### Materials provided:
####
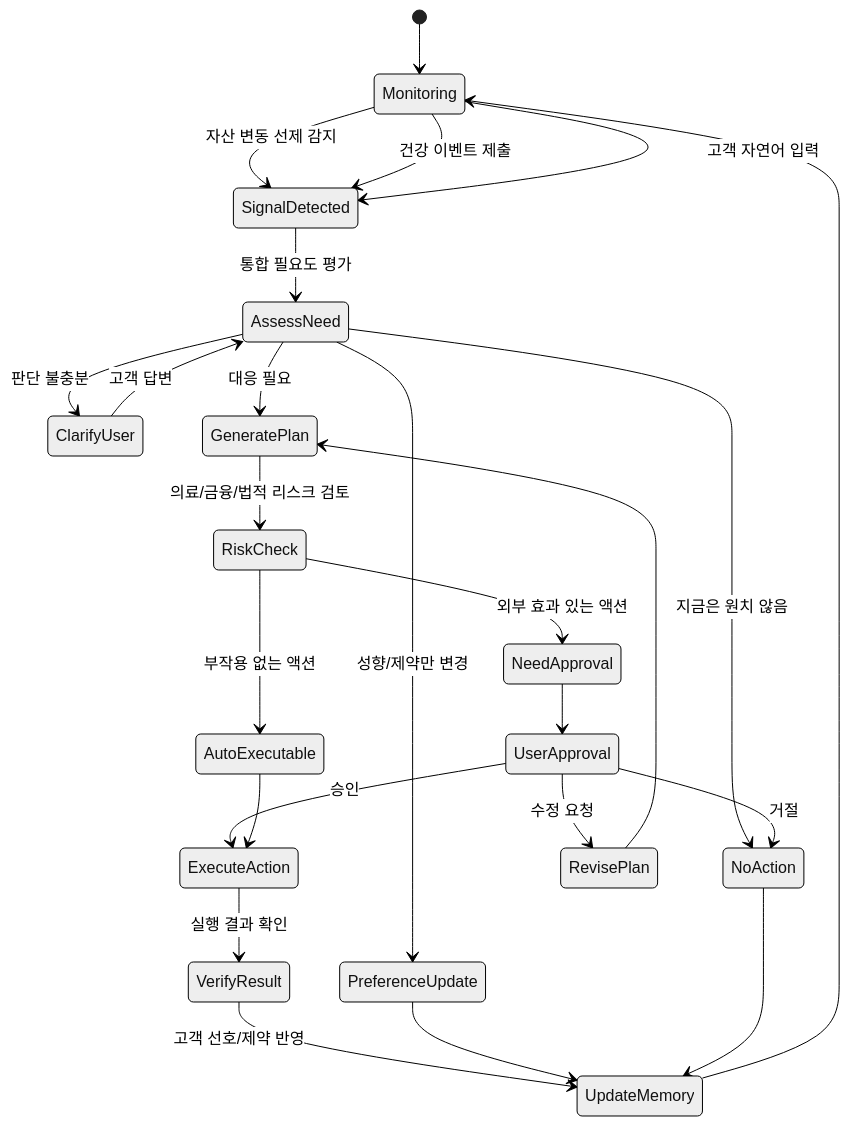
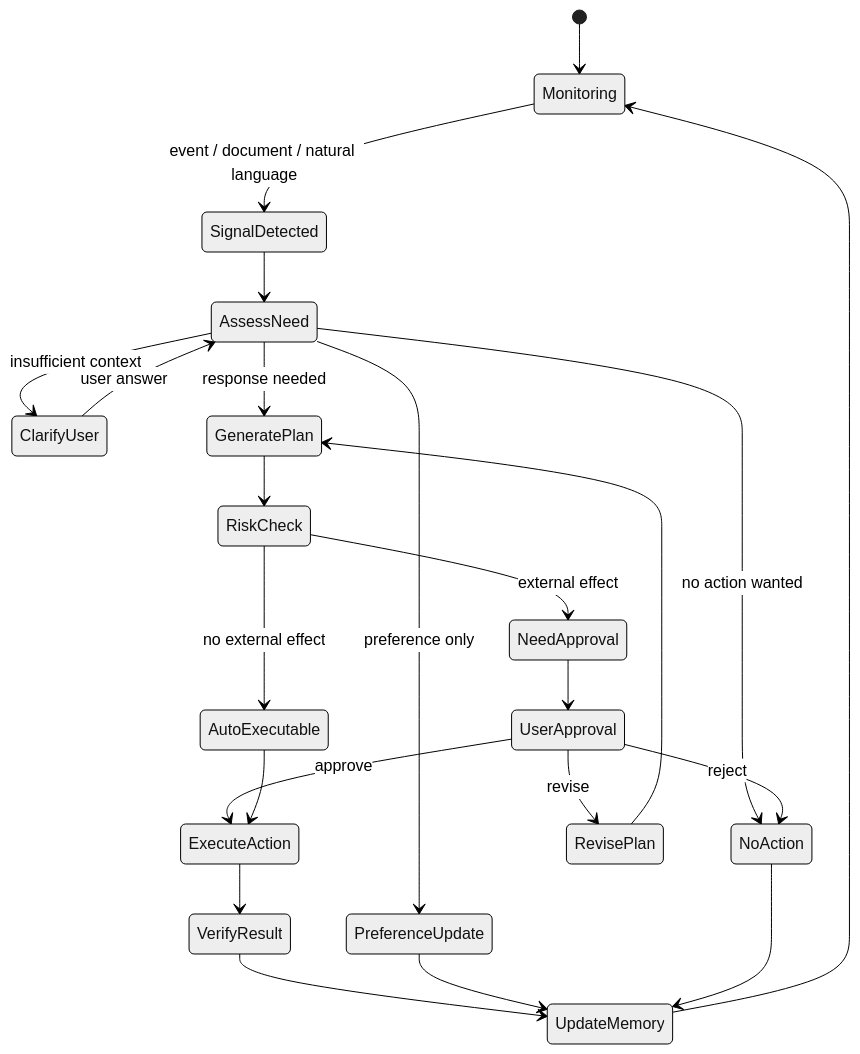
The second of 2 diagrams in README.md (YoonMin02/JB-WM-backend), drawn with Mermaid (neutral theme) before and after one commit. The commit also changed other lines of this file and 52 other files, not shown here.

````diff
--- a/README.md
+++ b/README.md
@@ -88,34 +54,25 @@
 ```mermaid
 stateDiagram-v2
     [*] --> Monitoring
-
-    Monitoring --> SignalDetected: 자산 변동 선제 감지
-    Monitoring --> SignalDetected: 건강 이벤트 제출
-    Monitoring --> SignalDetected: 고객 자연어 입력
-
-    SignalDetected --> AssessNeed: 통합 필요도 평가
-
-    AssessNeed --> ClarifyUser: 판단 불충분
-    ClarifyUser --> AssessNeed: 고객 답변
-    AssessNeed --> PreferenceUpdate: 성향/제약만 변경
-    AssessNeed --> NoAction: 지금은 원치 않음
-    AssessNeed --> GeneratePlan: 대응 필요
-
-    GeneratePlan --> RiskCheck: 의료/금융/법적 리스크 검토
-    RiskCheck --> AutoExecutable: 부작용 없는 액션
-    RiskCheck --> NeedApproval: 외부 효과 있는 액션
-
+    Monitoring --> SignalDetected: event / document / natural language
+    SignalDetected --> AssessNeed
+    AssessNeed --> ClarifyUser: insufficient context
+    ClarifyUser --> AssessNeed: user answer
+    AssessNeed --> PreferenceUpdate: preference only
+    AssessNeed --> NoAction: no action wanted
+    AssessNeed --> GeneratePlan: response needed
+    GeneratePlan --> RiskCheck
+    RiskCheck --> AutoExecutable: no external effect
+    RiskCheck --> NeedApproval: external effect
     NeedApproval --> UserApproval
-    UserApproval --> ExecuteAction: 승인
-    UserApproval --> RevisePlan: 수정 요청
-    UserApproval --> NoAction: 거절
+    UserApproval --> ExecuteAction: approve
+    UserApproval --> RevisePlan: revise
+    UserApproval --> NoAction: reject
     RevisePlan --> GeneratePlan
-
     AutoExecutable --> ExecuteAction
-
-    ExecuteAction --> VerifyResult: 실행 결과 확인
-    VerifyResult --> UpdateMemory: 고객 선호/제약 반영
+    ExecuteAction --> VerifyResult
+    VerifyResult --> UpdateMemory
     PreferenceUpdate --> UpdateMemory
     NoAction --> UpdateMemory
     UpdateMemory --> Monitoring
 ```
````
####
### Task details:
Set down each line of the material exactly and skip every image.

### Response area:
The second of 2 diagrams in README.md (YoonMin02/JB-WM-backend), drawn with Mermaid (neutral theme) before and after one commit. The commit also changed other lines of this file and 52 other files, not shown here.

````diff
--- a/README.md
+++ b/README.md
@@ -88,34 +54,25 @@
 ```mermaid
 stateDiagram-v2
     [*] --> Monitoring
-
-    Monitoring --> SignalDetected: 자산 변동 선제 감지
-    Monitoring --> SignalDetected: 건강 이벤트 제출
-    Monitoring --> SignalDetected: 고객 자연어 입력
-
-    SignalDetected --> AssessNeed: 통합 필요도 평가
-
-    AssessNeed --> ClarifyUser: 판단 불충분
-    ClarifyUser --> AssessNeed: 고객 답변
-    AssessNeed --> PreferenceUpdate: 성향/제약만 변경
-    AssessNeed --> NoAction: 지금은 원치 않음
-    AssessNeed --> GeneratePlan: 대응 필요
-
-    GeneratePlan --> RiskCheck: 의료/금융/법적 리스크 검토
-    RiskCheck --> AutoExecutable: 부작용 없는 액션
-    RiskCheck --> NeedApproval: 외부 효과 있는 액션
-
+    Monitoring --> SignalDetected: event / document / natural language
+    SignalDetected --> AssessNeed
+    AssessNeed --> ClarifyUser: insufficient context
+    ClarifyUser --> AssessNeed: user answer
+    AssessNeed --> PreferenceUpdate: preference only
+    AssessNeed --> NoAction: no action wanted
+    AssessNeed --> GeneratePlan: response needed
+    GeneratePlan --> RiskCheck
+    RiskCheck --> AutoExecutable: no external effect
+    RiskCheck --> NeedApproval: external effect
     NeedApproval --> UserApproval
-    UserApproval --> ExecuteAction: 승인
-    UserApproval --> RevisePlan: 수정 요청
-    UserApproval --> NoAction: 거절
+    UserApproval --> ExecuteAction: approve
+    UserApproval --> RevisePlan: revise
+    UserApproval --> NoAction: reject
     RevisePlan --> GeneratePlan
-
     AutoExecutable --> ExecuteAction
-
-    ExecuteAction --> VerifyResult: 실행 결과 확인
-    VerifyResult --> UpdateMemory: 고객 선호/제약 반영
+    ExecuteAction --> VerifyResult
+    VerifyResult --> UpdateMemory
     PreferenceUpdate --> UpdateMemory
     NoAction --> UpdateMemory
     UpdateMemory --> Monitoring
 ```
````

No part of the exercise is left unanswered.